On the topic of technology itself, Benedict asserts “the development of peoples goes awry if humanity thinks it can re-create itself through the ‘wonders’ of technology” (68). Man has the ability to increasingly identify, predict, and control the material world, from atoms to weather patterns, from his own DNA to the forces that ignite the stars. Man's ability to control the material world has increasingly encroached on what used to be thought of God's domain alone. These things that we control were proven not to be God's sole domain at all. The former understandings of God that gave our life context and a sense of destiny have been lost. However, without God as a context and destiny, our purely human ability to predict and control the material world results in such horrors as the Holocaust and atomic warfare, embryonic stem-cell research and human cloning. Technology alone cannot solve our problems; we need new ways of understanding God as our context and destiny. We need to have God involved.
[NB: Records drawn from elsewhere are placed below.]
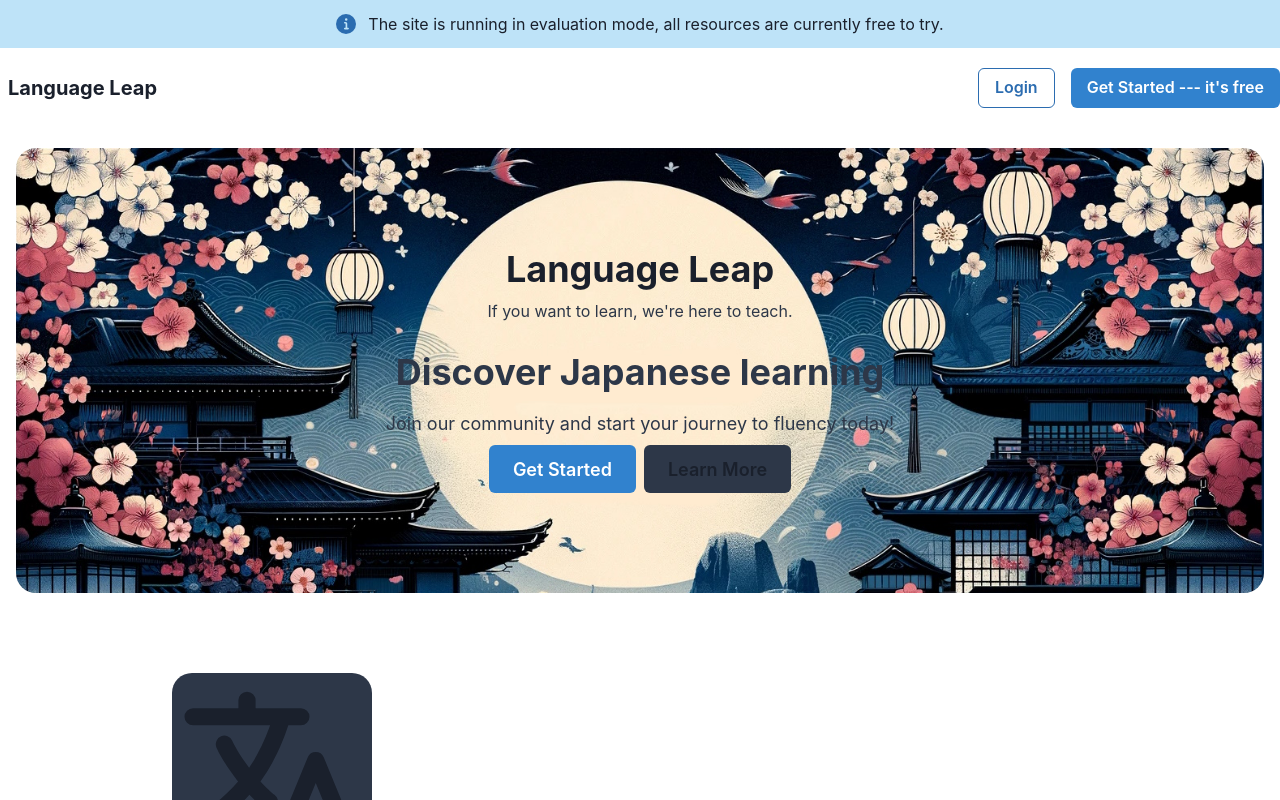
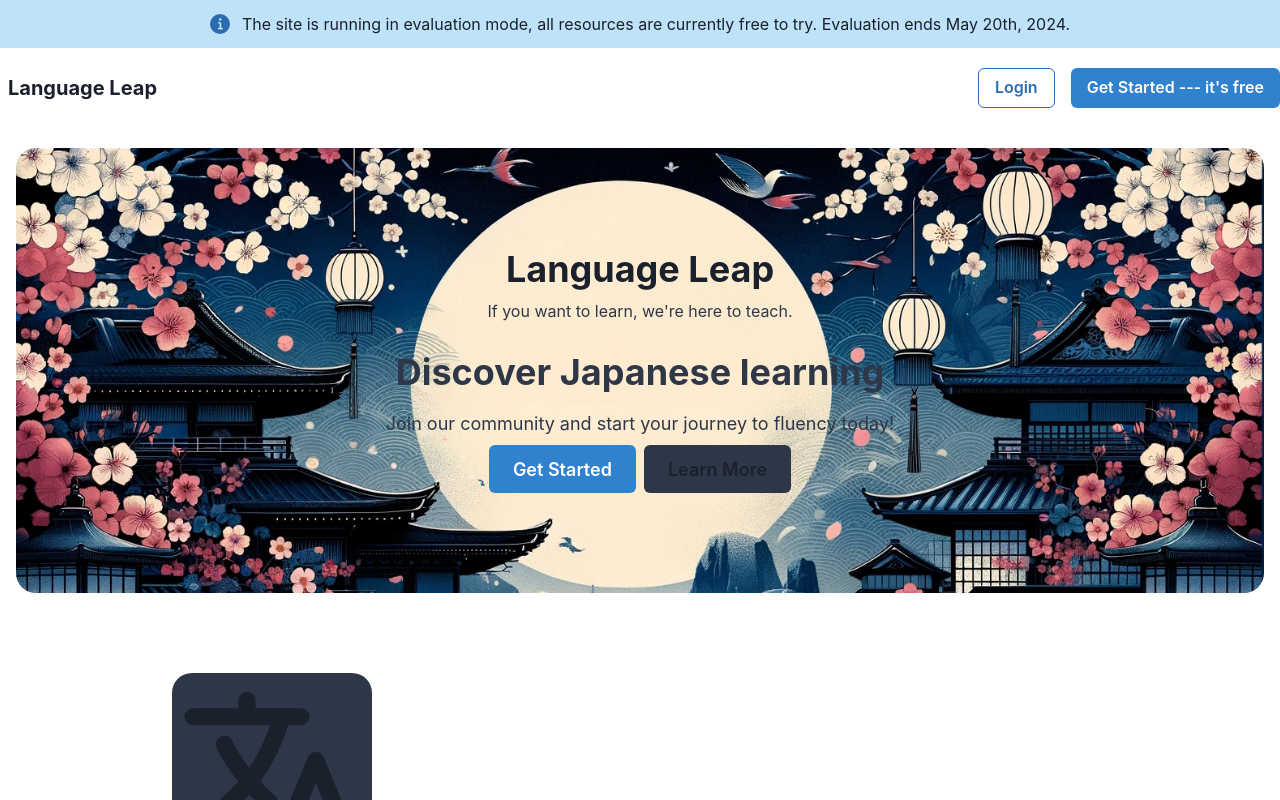
Before and after one commit to bobcat4848/languagelearning, a Next.js app: page / in a window 1280 px wide. Shown: the top 800 px of the page. Built offline with nearby package versions, Linux system fonts and the light colour scheme.

Commit message:
add evaluation end date

```diff
--- a/src/components/Navbar.js
+++ b/src/components/Navbar.js
@@ -72,7 +72,7 @@ export default function Navbar() {
         <Box>
             <Alert status='info' justifyContent="center">
                 <AlertIcon />
-                The site is running in evaluation mode, all resources are currently free to try.
+                The site is running in evaluation mode, all resources are currently free to try. Evaluation ends May 20th, 2024.
             </Alert>
 
             <Flex maxW="container.xl" m="auto" mt={5} textAlign="center" alignItems='center' justifyContent="center" gap='2'>
```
What became apparent to me as I read the encyclical is that reason and natural law, which form the basis of Benedict's encyclical, must be presented anew in order to find an audience in the post-modern world. The language of story, the sharing of an event as opposed to an academic presentation of facts and argument, is what appeals to the post-modern ears. The arguments that Benedict makes must be made real and present in terms of people's everyday lives, in ways to which everyone can relate. This is one of the challenges in using a document like Charity in Truth in a parish setting. In addition, the American concept of “rugged individualism” is a major obstacle to the sense of global community and interdependence that Benedict describes. For a great many people, human development is seen as a competition between individuals rather than a cooperative effort between persons. A certain dose of formation in the nature and practice of Christian community will be required before Charity in Truth receives a friendly welcome at many American parishes. Until then, I would continue to emphasize the reality of the very familiar and local forms of interconnectedness and interdependence that everyone is comfortable with, and I would work to build on this foundation to help develop a truly global perspective. For my part, I would hope to gain a new appreciation for the myriad of ways in which my friends and neighbors are already working to help each other, by living their vocation everyday, to develop and grow as persons.